Before installing all the copper grommets, I did a bit more framing. As mentioned before, if you keep thinking ahead you discover other things to do now, before the decks go on, that will make life easier later. This is a good example of that:
The plans have a King Plank spanning the aft deck. The plank adds support and provides a solid place to install a cleat. With the composite structure of the decks I probably don’t need the support there, but it does reinforce attachment of the transom, and you still need a good strong backing to mount hardware. For several reasons I would rather have two cleats off to the sides rather than one in the middle, so I split the King Plank into two separate pieces and moved them apart. Would that make these Queen Planks? Jack Planks? They’re 1/2” Ash, and will be screwed and glued. Fasteners for the cleats will get a good bite there.
The Queen Planks/Backing Blocks were a little challenging, but nothing like what came after.
The Cockpit Coamings should be installed at a slight angle of maybe 15 degrees for comfort when leaning back. But they need to be angled more at the front to merge with the centerboard case trim, matching the angle of the case. The carlins along the side already have the correct angle, so that’s no problem. The beams at the front and back, however, are plumb. They’ll need an angled shim to make a mount surface for the coamings. Sounds pretty straightforward, but these were perhaps the trickiest pieces to make so far. It took one whole day just to figure it out. Wish I’d paid more attention in Geometry class.
Here’s the rub: The decks aren’t flat – they have a crown. While laying the decks on to check fit during framing I realized this crown does all kinds of wiggie things around the cockpit. When you intersect the crown of the deck at a right angle, everything is relatively simple – the beams and coaming are straight pieces of wood cut to a simple arc. But when you slice through the crown at an angle, all of a sudden you introduce complex curves in multiple directions at once, in addition to the new angle. Wow. (Let’s see . . . the intersection of a plane with a cone at an angle is . . . an ellipse? How to you measure that? How do you cut one on a table saw?)

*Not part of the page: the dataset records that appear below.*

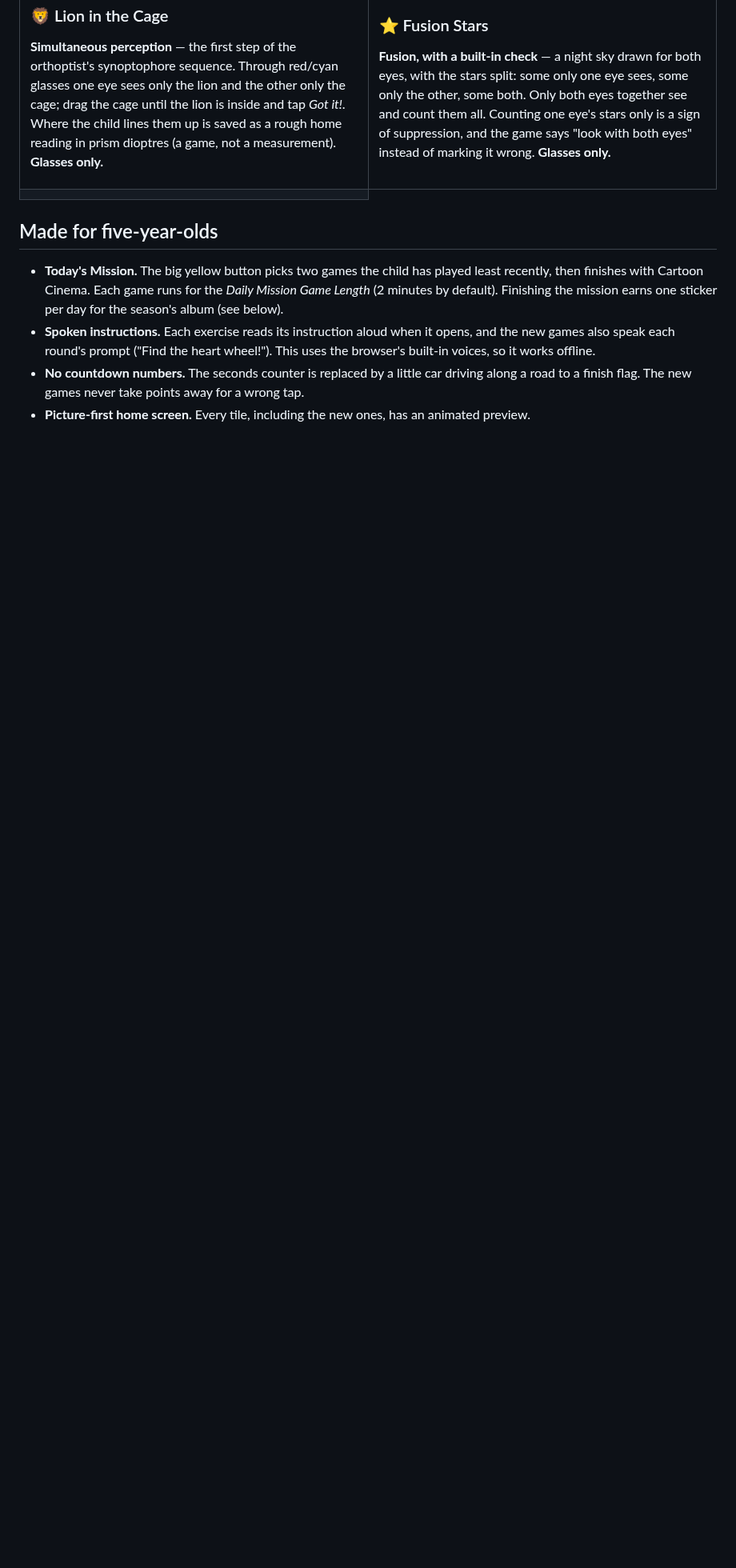
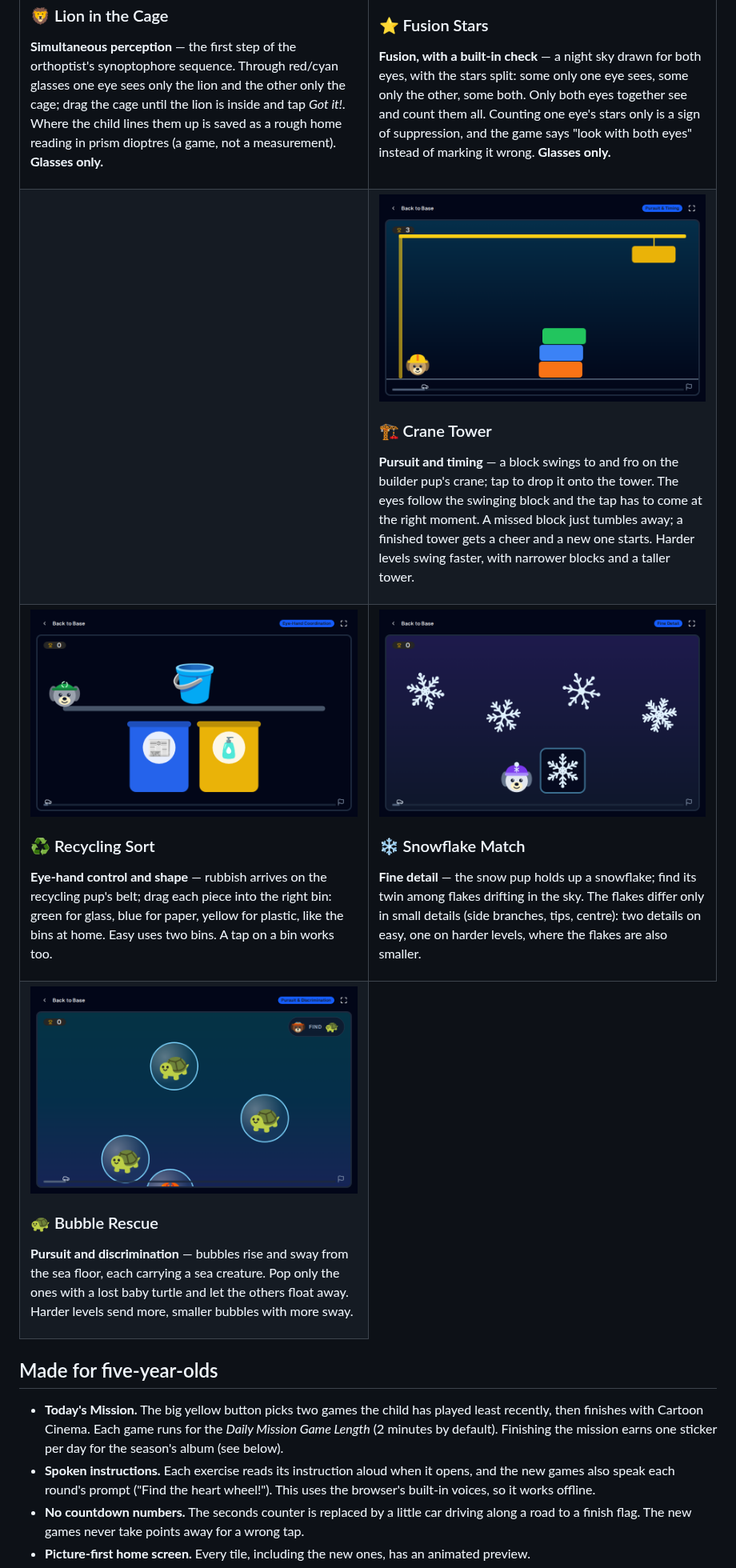
Before and after one commit to ostrovskyid/vision_hero_trainer, a Markdown page: README.md, the part around one of its changes. Shown at 80% size. Drawn GitHub-style; pictures changed too: docs/screenshots/bubble-rescue.png (added), docs/screenshots/crane-tower.png (added), docs/screenshots/recycling-sort.png (added); blank space fills up the shorter version.

```diff
--- a/README.md
+++ b/README.md
@@ -410,6 +410,51 @@ both eyes" instead of marking it wrong. **Glasses only.**
 <td width="50%" valign="top">
 
 </td>
+<td width="50%" valign="top">
+
+<img src="docs/screenshots/crane-tower.png" alt="Crane Tower" width="100%">
+
+### 🏗️ Crane Tower
+**Pursuit and timing** — a block swings to and fro on the builder pup's crane; tap to drop
+it onto the tower. The eyes follow the swinging block and the tap has to come at the right
+moment. A missed block just tumbles away; a finished tower gets a cheer and a new one starts.
+Harder levels swing faster, with narrower blocks and a taller tower.
+
+</td>
+</tr>
+<tr>
+<td width="50%" valign="top">
+
+<img src="docs/screenshots/recycling-sort.png" alt="Recycling Sort" width="100%">
+
+### ♻️ Recycling Sort
+**Eye-hand control and shape** — rubbish arrives on the recycling pup's belt; drag each
+piece into the right bin: green for glass, blue for paper, yellow for plastic, like the
+bins at home. Easy uses two bins. A tap on a bin works too.
+
+</td>
+<td width="50%" valign="top">
+
+<img src="docs/screenshots/snowflake-match.png" alt="Snowflake Match" width="100%">
+
+### ❄️ Snowflake Match
+**Fine detail** — the snow pup holds up a snowflake; find its twin among flakes drifting in
+the sky. The flakes differ only in small details (side branches, tips, centre): two
+details on easy, one on harder levels, where the flakes are also smaller.
+
+</td>
+</tr>
+<tr>
+<td width="50%" valign="top">
+
+<img src="docs/screenshots/bubble-rescue.png" alt="Bubble Rescue" width="100%">
+
+### 🐢 Bubble Rescue
+**Pursuit and discrimination** — bubbles rise and sway from the sea floor, each carrying a
+sea creature. Pop only the ones with a lost baby turtle and let the others float away.
+Harder levels send more, smaller bubbles with more sway.
+
+</td>
 </tr>
 </table>
 
```
Also changed, not shown: other parts of README.md (+7 -6 lines), 10 other files.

Not only that, but the deck itself can no longer be cut in a straight line across the boat – it, and hence the opening of the cockpit, now curves, too. If I had cut the deck flush to the beams, as intended, they would have come up 3/4” short at the front and not fit when adding the coaming later. I would have had to patch something in or revert to plumb coamings, or both. Yikes!
Rear Coaming Shim
Front Coaming Shim
After a whole day of head scratching, pacing, pondering, I finally figured it out and got it right on the first try, but man was it tricky.
On top of everything else, while messing with decks and grommets and frames, I discovered an error made months ago. On one boat, the Sheer Clamp on one side was a tad thicker than the other. This made it stiffer, which means it did not bend to the same shape as the others. The result is one side was 1/2” flatter and more narrow near the bow than the other. I could see this clearly with the deck laid on top, which was made when the hull was still on the molds. Maybe no one else would have noticed; maybe it wouldn’t have made any difference in the way the boat pointed or tracked through the water. Would be terrible to find out later that it did. So I decided to fix it, which meant remaking three beams and adjusting others to fit. That took another day.
It was a long weekend.